# About this task
In the lines below, look for "strains". Copy each line where it appears.

# Stored data
== Segment start ==
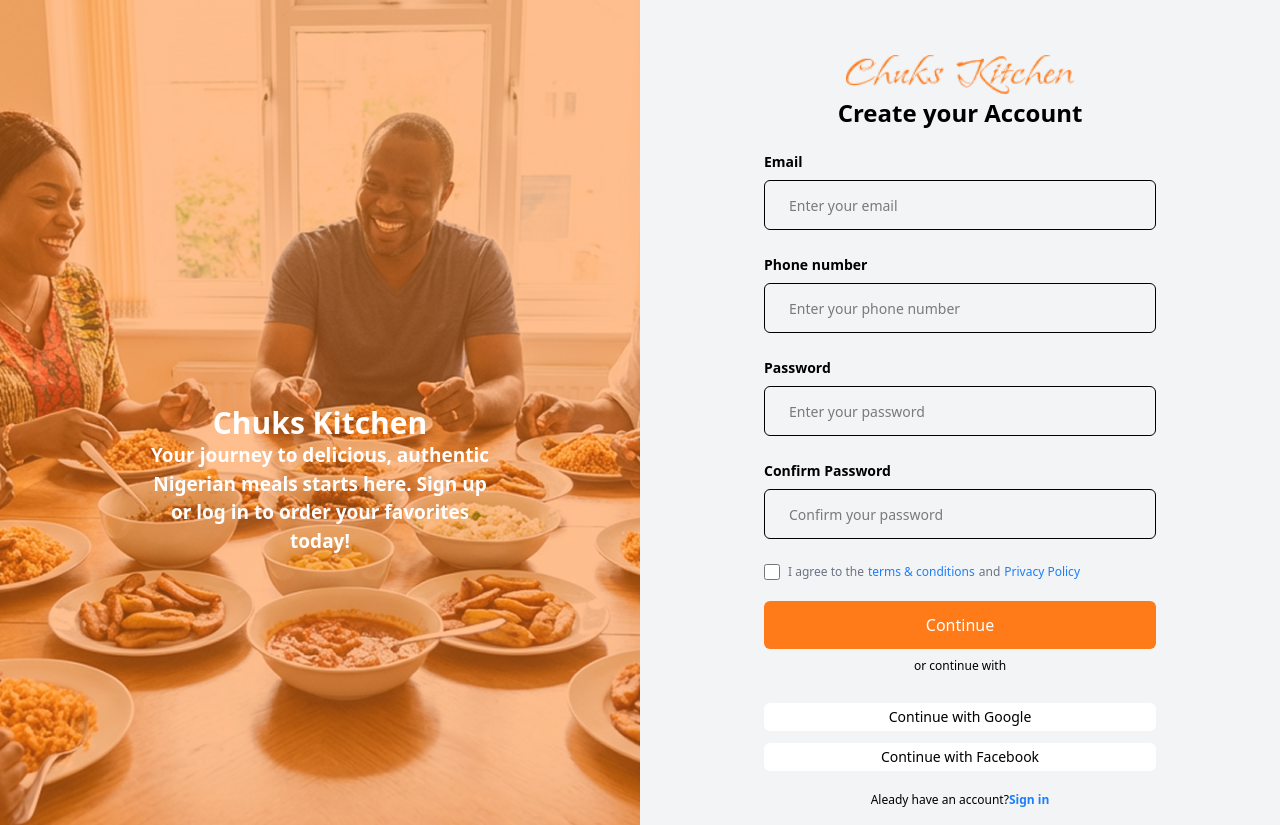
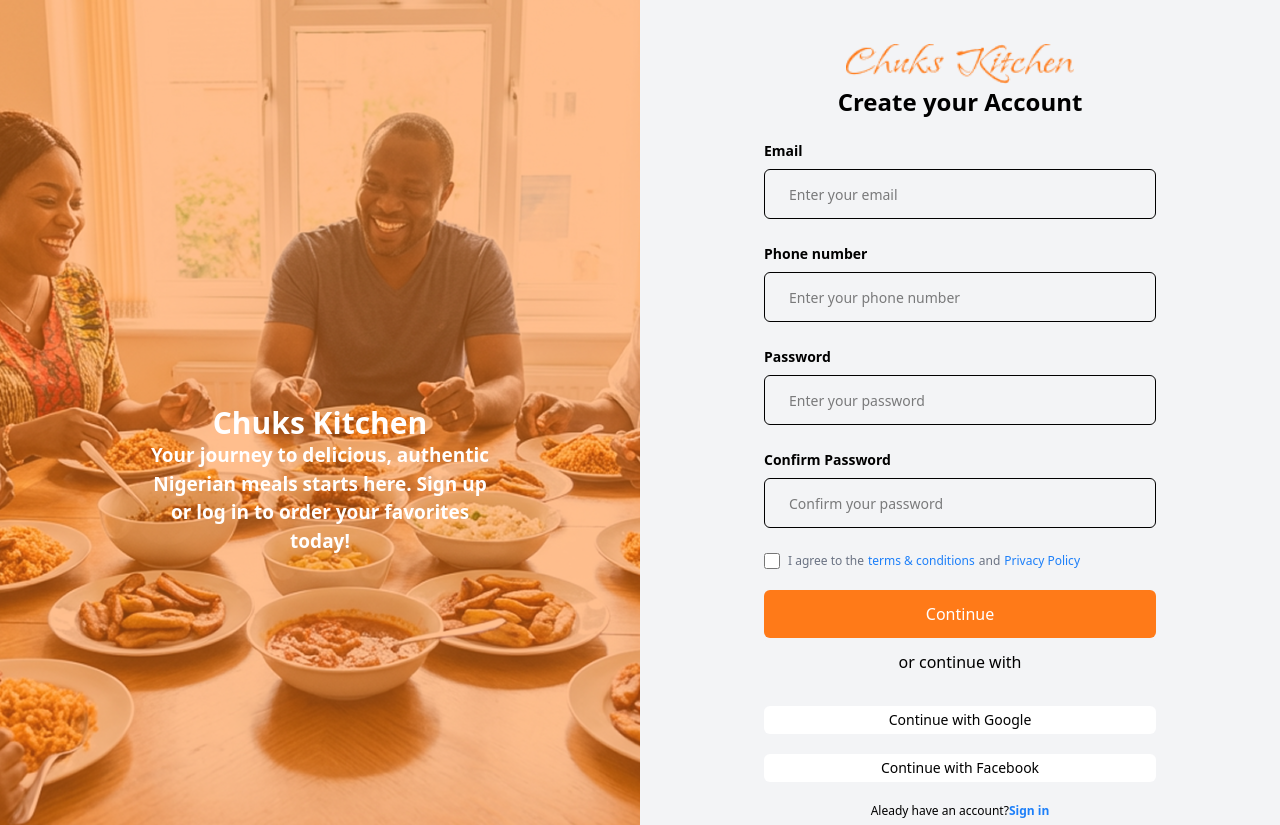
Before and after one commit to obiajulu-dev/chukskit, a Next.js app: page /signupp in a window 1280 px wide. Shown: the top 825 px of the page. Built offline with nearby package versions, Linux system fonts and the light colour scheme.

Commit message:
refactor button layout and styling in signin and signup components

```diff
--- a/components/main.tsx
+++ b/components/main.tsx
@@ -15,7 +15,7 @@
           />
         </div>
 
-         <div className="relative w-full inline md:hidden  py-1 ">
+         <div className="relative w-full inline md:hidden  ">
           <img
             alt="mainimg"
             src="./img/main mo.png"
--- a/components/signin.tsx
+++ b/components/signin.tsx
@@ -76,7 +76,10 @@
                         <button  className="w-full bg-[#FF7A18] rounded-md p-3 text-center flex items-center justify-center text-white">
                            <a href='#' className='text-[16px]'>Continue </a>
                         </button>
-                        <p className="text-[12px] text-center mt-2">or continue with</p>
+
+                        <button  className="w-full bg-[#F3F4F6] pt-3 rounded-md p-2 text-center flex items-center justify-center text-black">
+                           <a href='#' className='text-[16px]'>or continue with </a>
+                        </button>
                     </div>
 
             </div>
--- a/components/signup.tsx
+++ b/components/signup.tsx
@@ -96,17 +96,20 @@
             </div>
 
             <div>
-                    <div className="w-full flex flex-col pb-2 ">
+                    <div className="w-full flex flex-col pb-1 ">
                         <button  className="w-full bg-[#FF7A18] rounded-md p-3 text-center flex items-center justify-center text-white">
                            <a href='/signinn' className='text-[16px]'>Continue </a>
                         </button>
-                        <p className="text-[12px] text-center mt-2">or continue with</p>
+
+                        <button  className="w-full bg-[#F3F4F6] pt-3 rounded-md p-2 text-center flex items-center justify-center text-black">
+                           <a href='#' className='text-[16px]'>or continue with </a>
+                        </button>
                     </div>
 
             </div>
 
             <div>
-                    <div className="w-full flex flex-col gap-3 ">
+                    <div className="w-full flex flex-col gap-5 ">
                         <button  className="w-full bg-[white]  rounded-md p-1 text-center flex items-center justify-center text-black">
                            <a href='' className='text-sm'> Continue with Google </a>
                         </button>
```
== Segment end ==
== Segment start ==
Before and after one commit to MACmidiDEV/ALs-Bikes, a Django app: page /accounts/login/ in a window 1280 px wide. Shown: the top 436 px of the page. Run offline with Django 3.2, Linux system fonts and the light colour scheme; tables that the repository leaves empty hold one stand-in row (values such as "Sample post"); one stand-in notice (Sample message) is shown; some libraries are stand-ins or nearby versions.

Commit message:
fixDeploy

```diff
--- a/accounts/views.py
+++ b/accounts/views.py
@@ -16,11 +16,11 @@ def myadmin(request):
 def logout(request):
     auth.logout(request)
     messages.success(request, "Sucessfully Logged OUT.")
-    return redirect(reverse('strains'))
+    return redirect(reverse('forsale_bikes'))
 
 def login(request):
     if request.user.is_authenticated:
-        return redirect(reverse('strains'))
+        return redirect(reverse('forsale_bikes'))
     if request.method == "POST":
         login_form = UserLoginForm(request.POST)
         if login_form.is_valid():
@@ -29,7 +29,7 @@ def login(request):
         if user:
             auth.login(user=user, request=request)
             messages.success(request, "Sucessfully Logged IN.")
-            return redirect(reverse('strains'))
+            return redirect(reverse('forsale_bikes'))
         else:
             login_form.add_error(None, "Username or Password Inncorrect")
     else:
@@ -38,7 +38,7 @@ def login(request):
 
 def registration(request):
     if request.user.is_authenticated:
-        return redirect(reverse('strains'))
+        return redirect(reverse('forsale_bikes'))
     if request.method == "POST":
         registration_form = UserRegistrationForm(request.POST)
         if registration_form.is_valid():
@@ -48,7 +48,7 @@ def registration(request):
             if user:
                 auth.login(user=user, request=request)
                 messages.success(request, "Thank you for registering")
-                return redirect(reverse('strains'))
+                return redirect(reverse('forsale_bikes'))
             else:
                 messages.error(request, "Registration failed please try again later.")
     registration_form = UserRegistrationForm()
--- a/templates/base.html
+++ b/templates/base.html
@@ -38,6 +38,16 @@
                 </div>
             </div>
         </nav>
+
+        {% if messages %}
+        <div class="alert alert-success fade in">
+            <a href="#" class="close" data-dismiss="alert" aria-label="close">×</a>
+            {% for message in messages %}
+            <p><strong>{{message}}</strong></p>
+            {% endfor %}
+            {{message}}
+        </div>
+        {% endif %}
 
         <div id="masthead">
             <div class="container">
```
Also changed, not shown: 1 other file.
== Segment end ==
== Segment start ==
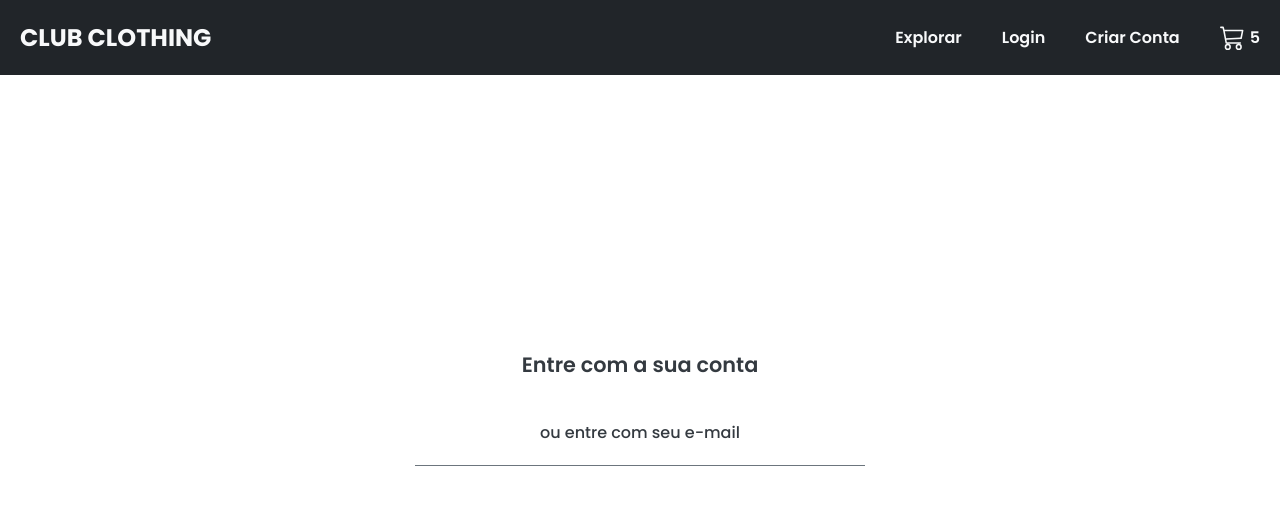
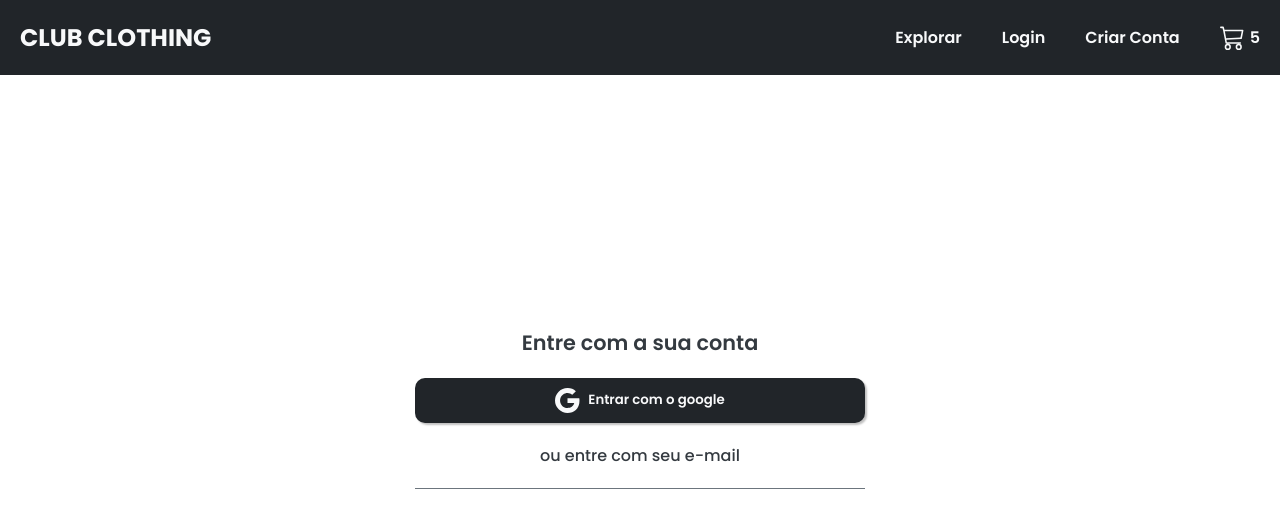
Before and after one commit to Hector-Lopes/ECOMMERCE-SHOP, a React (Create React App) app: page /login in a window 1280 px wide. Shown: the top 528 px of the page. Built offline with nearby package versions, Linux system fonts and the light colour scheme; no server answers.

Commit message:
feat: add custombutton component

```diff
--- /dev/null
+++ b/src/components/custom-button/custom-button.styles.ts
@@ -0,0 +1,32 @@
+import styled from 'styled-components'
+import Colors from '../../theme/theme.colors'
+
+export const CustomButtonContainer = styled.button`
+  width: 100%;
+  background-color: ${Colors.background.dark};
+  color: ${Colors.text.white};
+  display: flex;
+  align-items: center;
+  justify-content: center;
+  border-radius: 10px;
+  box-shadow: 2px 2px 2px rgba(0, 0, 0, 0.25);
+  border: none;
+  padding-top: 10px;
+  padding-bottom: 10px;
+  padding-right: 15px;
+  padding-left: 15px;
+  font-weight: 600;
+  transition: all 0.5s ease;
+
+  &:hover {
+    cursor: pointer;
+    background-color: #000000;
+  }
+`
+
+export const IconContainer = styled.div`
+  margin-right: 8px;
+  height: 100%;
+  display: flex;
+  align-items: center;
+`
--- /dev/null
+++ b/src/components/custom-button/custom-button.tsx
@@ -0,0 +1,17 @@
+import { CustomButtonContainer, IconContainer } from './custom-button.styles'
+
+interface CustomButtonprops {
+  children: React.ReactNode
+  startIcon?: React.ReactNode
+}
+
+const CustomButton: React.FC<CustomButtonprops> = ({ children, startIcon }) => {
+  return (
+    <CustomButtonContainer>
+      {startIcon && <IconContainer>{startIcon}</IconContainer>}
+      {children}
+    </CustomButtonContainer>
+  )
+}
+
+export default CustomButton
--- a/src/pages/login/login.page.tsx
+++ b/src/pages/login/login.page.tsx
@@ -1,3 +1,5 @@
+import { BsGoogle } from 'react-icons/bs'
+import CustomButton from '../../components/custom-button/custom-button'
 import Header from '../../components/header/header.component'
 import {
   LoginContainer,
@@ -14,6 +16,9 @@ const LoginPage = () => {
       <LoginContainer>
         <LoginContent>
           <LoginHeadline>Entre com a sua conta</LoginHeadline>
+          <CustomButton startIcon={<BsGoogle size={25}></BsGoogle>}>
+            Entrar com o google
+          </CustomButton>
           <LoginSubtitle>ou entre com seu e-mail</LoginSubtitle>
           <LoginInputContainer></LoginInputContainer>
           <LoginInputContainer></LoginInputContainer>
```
== Segment end ==
# Solution below
-    return redirect(reverse('strains'))
-        return redirect(reverse('strains'))
-            return redirect(reverse('strains'))
-        return redirect(reverse('strains'))
-                return redirect(reverse('strains'))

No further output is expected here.